Staff based in the city centre can apply for a parking space and a secure cycle locker. Staff can still use the facility if they wish to jog, walk or take the subsidised Uni 4 bus to complete their journey.  Cars cannot be left overnight except by prior arrangement. Apply online here (http://www.em.admin.cam.ac.uk/operating-estate/facilities-management/car-parking-and-park-cycle). 

Cycling the remaining 2 miles to work, after a 12 mile drive, is not only quicker and cheaper, it is also stress free (well mostly) and offsets my carbon footprint by 20 miles a week. As this equates to almost 900 miles per year it also serves as a significant supplement to any fitness routine. Bikes can be left overnight in lockable cabinet storage (it is sensible to also lock your bike within the cabinet), if you don’t have the means to transport them to and from home. The park is well lit and has card entry and exit barrier controls, providing assurance that your bike is secure. Neil Holmes, Building Building Surveyor at Estate Management

I live just outside St Ives on the A14 and work in the centre of Cambridge. Where I live is not served very well by public transport so my options for work travel are very limited. The park and cycle is great because it allows me to drive most of the way into work, but avoid the traffic congestion in the centre of town – in fact, it’s quicker to park and cycle than it is to drive to a central parking space!  I don’t cycle very fast and am regularly overtaken, but that’s ok – I’m not in a race – it just offers me 10 minutes exercise each way every day which is more than I would get sitting in a car.Jenny Green, Deputy Head of Student Administration, Records & Exams, Student Registry

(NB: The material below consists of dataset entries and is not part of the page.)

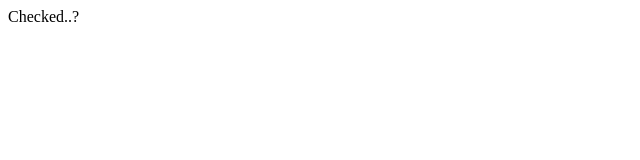
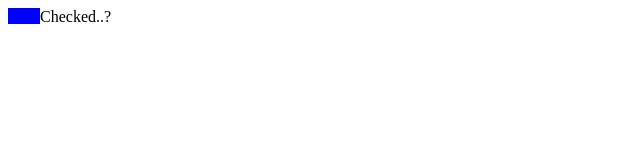
Before and after one commit to JohnKenny/toggle_buttons, a plain HTML site: page index.html in a window 1280 px wide. Shown: the whole page, without its empty margins (0-640 px from the left). Drawn offline with Linux system fonts and the light colour scheme.

```diff
--- a/styles.css
+++ b/styles.css
@@ -5,6 +5,17 @@
     top: -9000px;
 }
 
+input[type="checkbox"].toggle + label {
+    display: flex;
+}
+
+input[type="checkbox"].toggle + label::before {
+    content: "";
+    width: 2em;
+    height: 1em;
+    background-color: blue;
+}
+
 input[type="checkbox"].toggle:checked + label {
     color:blueviolet;
 }
```
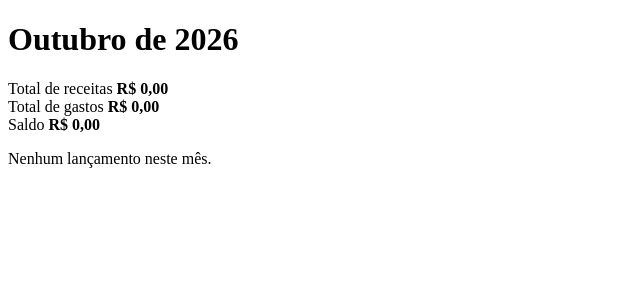
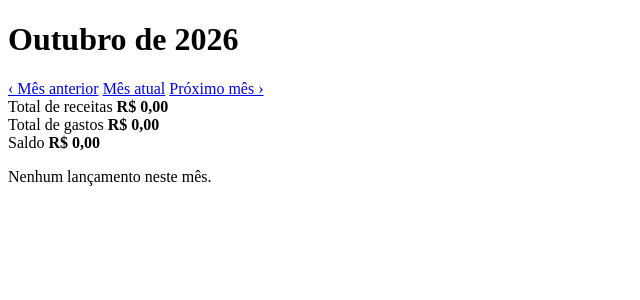
Before and after one commit to lucasgdesa/controle-gastos, a Django app: page / in a window 1280 px wide. Shown: the part 26-326 px from the top of the page, without its empty margins (0-640 px from the left). Run offline with Django 5.2, Linux system fonts and the light colour scheme; data comes from the database, SQL or seed files in the repository; data that the repository does not hold is empty.

Commit message:
Adiciona navegação entre meses
Co-Authored-By: Claude Opus 5.5 <noreply@anthropic.com>

```diff
--- a/financas/templates/financas/mes.html
+++ b/financas/templates/financas/mes.html
@@ -4,6 +4,12 @@
 
 {% block conteudo %}
   <h1>{{ data_mes|date:"F \d\e Y"|capfirst }}</h1>
+
+  <nav class="navegacao-mes">
+    <a href="{% url 'mes' anterior.ano anterior.mes %}">&lsaquo; Mês anterior</a>
+    <a href="{% url 'mes_atual' %}">Mês atual</a>
+    <a href="{% url 'mes' proximo.ano proximo.mes %}">Próximo mês &rsaquo;</a>
+  </nav>
 
   <section class="totais">
     <div class="cartao">
--- a/financas/views.py
+++ b/financas/views.py
@@ -22,4 +22,11 @@ def mes(request, ano, mes):
 def pagina_do_mes(request, ano, mes):
     contexto = resumo_do_mes(ano, mes)
     contexto["data_mes"] = date(ano, mes, 1)
+    # Mês anterior e seguinte, cuidando da virada de ano.
+    contexto["anterior"] = (
+        {"ano": ano - 1, "mes": 12} if mes == 1 else {"ano": ano, "mes": mes - 1}
+    )
+    contexto["proximo"] = (
+        {"ano": ano + 1, "mes": 1} if mes == 12 else {"ano": ano, "mes": mes + 1}
+    )
     return render(request, "financas/mes.html", contexto)
```
Also changed, not shown: financas/tests/test_views.py (+12 -0 lines).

Cycle security

Every day an average of 7 bikes are stolen in Cambridge, you can follow these 7 top tips to reduce the risk of getting your bike stolen.

1. Buy a decent lock (or two)

There are many different types of lock available including D Locks, chain locks and cables. Find out which type is most suitable for you by visiting the Why Cycle website http://www.whycycle.co.uk/cycling-advice/safety-and-security/bicycle-locks/ You could use a mixture of a D Lock to lock the back wheel to the frame and connect a cable lock to secure the front wheel. To find out more, watch the Cambridge Cycle Campaign video https://vimeo.com/139790304

Make sure your using a lock which is hard to break. Use locks of gold ‘sold secure’ standard, they will have a sticker on the lock showing this. Take a look at the Cycling Weekly website for some recommendations http://www.cyclingweekly.co.uk/news/latest-news/7-of-the-best-bike-locks-5221

Expect to pay over £40 on a decent lock which will be hard for thieves to break easily. Find out where you can get discounts on cycle locks here.

2. Lock the frame and both wheels

When you leave your bike, make sure your bike is locked to something secure and that the lock goes through the frame and any quick-release parts of the bike if possible.

3. Choose where you park carefully - Lock your bike where there are a high amount of pedestrians walking by and in areas which are well-lit and covered by CCTV.

4. Get your bike security marked and registered - Register your bicycle model, make and frame number at www.immobilise.com or www.bikeregister.com. If your bike is stolen, report the theft to police and state your bicycle registration number. This will help the police identify your stolen bike. 

5. Know your frame number - Usually this is on the bottom of the frame. Nearly 75% of people reporting bicycle thefts to the police do not know their frame number which makes finding a stolen bike harder.

6. Get bicycle theft insurance - Check whether your home insurance covers bicycle theft and if it covers theft outside of the home too.  If your bicycle is particularly valuable you may need to insure it separately. The following organisations provide cycle insurance:

7. Take any items that can be removed without tools with you - These include the wheels, lights, pump, computer, panniers, seat post and saddle. These can go even if you leave your bike unattended for just a few minutes.